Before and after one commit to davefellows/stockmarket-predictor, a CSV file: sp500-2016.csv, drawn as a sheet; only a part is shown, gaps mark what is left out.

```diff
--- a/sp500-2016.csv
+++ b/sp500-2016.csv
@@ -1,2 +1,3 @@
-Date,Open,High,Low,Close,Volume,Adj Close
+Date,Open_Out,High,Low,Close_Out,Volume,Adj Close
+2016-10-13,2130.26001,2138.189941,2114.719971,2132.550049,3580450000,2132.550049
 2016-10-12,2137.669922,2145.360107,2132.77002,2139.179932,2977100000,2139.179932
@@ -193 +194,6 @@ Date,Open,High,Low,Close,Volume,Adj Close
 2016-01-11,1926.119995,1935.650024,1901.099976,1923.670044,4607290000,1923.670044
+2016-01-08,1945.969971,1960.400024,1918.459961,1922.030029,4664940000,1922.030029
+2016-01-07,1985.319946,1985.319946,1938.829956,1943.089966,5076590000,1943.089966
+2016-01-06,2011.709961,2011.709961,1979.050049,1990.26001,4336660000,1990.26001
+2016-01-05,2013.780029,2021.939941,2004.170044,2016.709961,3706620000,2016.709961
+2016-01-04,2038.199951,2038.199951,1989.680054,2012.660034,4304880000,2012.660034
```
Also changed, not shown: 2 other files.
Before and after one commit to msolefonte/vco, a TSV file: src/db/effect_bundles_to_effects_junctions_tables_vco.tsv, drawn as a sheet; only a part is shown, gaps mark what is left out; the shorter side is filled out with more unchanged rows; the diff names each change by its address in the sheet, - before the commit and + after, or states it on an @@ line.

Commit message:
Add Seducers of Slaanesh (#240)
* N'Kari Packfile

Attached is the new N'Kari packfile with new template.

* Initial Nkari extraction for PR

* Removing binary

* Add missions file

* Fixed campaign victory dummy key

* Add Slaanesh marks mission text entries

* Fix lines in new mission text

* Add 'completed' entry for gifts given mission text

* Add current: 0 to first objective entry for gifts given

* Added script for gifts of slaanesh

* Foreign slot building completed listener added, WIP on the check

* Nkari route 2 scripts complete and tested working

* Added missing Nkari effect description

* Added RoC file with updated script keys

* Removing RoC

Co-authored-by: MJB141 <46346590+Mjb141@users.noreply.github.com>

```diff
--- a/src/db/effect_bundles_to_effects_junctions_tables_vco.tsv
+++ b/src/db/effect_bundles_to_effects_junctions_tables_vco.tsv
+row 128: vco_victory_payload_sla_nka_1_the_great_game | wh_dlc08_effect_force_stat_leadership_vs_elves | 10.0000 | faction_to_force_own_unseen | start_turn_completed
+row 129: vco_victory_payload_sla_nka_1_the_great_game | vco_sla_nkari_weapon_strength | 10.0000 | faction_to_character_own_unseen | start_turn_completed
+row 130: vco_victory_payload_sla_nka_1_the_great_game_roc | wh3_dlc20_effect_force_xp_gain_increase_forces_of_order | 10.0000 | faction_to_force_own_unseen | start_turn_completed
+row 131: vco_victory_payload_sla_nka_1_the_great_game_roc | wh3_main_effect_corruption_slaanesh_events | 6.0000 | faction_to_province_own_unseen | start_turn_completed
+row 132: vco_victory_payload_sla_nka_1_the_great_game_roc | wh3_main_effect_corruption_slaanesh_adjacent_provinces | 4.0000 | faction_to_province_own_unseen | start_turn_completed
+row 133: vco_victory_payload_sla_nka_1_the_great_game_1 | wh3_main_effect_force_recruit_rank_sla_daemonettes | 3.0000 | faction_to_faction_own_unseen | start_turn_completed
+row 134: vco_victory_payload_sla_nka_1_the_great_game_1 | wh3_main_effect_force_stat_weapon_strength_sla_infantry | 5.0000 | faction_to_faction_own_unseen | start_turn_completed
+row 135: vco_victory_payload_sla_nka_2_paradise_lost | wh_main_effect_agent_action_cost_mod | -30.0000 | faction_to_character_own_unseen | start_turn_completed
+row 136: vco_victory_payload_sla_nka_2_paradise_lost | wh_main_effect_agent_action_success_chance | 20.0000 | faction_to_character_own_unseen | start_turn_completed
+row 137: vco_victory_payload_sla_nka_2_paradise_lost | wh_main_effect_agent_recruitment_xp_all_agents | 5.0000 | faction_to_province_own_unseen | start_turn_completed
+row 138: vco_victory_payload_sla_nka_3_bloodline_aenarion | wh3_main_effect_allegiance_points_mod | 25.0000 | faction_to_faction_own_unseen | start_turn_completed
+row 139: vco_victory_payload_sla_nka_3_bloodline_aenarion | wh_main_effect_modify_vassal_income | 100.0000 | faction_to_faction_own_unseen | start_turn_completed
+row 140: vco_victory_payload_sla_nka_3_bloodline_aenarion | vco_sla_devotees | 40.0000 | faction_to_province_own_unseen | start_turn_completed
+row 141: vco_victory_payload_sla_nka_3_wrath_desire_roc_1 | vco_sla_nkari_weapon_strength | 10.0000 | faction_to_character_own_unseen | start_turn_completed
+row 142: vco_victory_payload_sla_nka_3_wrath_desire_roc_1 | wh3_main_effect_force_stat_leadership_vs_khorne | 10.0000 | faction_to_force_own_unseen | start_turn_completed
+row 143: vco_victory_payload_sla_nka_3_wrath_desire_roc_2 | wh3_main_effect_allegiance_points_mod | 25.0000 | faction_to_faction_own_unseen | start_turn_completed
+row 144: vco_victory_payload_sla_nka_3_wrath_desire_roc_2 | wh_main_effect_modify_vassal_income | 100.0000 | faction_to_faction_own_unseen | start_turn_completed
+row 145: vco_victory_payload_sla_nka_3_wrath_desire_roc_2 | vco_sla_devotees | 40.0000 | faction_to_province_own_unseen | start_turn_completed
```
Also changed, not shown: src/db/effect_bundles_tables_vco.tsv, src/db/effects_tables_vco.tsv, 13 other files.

Goal of the exercise -> Tally the lines in the records above that contain the string "Volume" and report only the tally.

Exercise answer -> 3